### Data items
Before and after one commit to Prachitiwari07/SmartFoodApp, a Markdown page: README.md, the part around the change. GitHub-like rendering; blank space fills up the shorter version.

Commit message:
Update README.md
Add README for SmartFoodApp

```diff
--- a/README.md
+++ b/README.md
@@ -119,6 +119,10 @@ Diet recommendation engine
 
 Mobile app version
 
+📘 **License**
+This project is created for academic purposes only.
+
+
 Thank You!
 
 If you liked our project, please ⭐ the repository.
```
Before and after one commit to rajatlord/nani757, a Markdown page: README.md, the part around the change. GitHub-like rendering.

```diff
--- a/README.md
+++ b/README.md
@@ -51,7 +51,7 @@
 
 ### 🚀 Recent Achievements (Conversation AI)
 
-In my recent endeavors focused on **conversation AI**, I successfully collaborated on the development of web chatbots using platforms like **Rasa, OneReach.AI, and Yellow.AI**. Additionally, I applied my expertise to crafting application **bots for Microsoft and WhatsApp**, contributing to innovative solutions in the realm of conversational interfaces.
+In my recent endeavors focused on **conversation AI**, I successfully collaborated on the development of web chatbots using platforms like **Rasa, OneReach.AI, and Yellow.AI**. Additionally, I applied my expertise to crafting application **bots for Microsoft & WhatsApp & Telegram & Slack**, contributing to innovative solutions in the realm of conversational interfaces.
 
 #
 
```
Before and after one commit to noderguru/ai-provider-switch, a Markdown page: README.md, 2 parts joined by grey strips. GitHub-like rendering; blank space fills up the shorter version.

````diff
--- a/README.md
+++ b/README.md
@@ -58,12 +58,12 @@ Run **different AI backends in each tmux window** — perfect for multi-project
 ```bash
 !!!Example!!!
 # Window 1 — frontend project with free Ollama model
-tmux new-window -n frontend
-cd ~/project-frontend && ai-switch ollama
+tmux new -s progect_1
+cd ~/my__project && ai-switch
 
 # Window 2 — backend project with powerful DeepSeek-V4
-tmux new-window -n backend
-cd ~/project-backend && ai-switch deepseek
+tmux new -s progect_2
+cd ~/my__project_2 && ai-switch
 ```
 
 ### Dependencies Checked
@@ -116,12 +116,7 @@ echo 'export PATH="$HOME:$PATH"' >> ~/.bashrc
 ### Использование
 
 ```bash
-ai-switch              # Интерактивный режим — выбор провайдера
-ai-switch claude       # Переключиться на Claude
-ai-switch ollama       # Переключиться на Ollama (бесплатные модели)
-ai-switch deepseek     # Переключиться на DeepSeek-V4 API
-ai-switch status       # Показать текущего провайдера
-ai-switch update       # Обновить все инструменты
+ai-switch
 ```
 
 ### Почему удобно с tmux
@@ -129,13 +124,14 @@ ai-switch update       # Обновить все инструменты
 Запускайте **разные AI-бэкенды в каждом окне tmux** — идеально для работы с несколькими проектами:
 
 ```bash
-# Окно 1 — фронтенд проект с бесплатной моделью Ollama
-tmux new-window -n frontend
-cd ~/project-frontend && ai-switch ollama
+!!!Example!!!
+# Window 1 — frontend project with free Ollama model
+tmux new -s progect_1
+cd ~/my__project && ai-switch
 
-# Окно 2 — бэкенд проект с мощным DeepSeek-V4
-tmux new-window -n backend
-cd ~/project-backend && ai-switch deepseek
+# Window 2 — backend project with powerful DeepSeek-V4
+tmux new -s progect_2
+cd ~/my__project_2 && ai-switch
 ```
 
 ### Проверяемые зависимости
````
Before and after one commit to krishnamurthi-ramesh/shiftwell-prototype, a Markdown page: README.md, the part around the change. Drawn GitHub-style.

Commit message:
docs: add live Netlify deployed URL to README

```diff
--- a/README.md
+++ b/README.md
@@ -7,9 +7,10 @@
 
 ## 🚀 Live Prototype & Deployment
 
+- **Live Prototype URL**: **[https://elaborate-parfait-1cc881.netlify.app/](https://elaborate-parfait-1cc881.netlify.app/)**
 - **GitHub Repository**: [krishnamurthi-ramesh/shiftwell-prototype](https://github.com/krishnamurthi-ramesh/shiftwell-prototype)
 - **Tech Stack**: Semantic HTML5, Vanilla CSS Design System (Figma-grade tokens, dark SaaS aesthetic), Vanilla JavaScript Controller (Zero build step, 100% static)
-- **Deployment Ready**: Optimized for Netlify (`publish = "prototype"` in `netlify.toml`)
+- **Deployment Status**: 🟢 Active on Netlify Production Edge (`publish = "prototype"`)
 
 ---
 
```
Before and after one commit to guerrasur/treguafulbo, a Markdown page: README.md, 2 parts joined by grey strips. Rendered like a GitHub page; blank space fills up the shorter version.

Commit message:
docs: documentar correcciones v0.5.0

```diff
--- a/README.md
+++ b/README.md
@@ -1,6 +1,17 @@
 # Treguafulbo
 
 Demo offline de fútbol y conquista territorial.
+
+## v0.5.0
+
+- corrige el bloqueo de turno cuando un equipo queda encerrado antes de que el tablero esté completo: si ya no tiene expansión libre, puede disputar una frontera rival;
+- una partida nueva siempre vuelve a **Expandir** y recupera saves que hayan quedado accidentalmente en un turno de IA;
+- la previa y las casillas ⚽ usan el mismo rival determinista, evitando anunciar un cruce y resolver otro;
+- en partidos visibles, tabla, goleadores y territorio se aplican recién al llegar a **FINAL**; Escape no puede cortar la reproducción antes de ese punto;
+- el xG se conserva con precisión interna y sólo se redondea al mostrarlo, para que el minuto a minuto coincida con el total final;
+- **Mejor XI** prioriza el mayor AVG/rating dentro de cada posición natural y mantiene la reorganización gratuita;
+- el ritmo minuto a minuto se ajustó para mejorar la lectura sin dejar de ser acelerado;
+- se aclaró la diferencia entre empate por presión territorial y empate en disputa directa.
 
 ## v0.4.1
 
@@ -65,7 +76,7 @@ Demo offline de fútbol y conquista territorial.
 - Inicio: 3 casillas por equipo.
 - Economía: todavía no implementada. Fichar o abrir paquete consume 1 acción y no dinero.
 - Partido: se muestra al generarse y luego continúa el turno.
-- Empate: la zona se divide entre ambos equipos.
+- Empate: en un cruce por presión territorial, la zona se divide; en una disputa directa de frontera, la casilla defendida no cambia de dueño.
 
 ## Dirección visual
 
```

### Assigned task
The lines that mention the word "space" should be pulled from the records above.

### Task response
Before and after one commit to Prachitiwari07/SmartFoodApp, a Markdown page: README.md, the part around the change. GitHub-like rendering; blank space fills up the shorter version.
Before and after one commit to noderguru/ai-provider-switch, a Markdown page: README.md, 2 parts joined by grey strips. GitHub-like rendering; blank space fills up the shorter version.
Before and after one commit to guerrasur/treguafulbo, a Markdown page: README.md, 2 parts joined by grey strips. Rendered like a GitHub page; blank space fills up the shorter version.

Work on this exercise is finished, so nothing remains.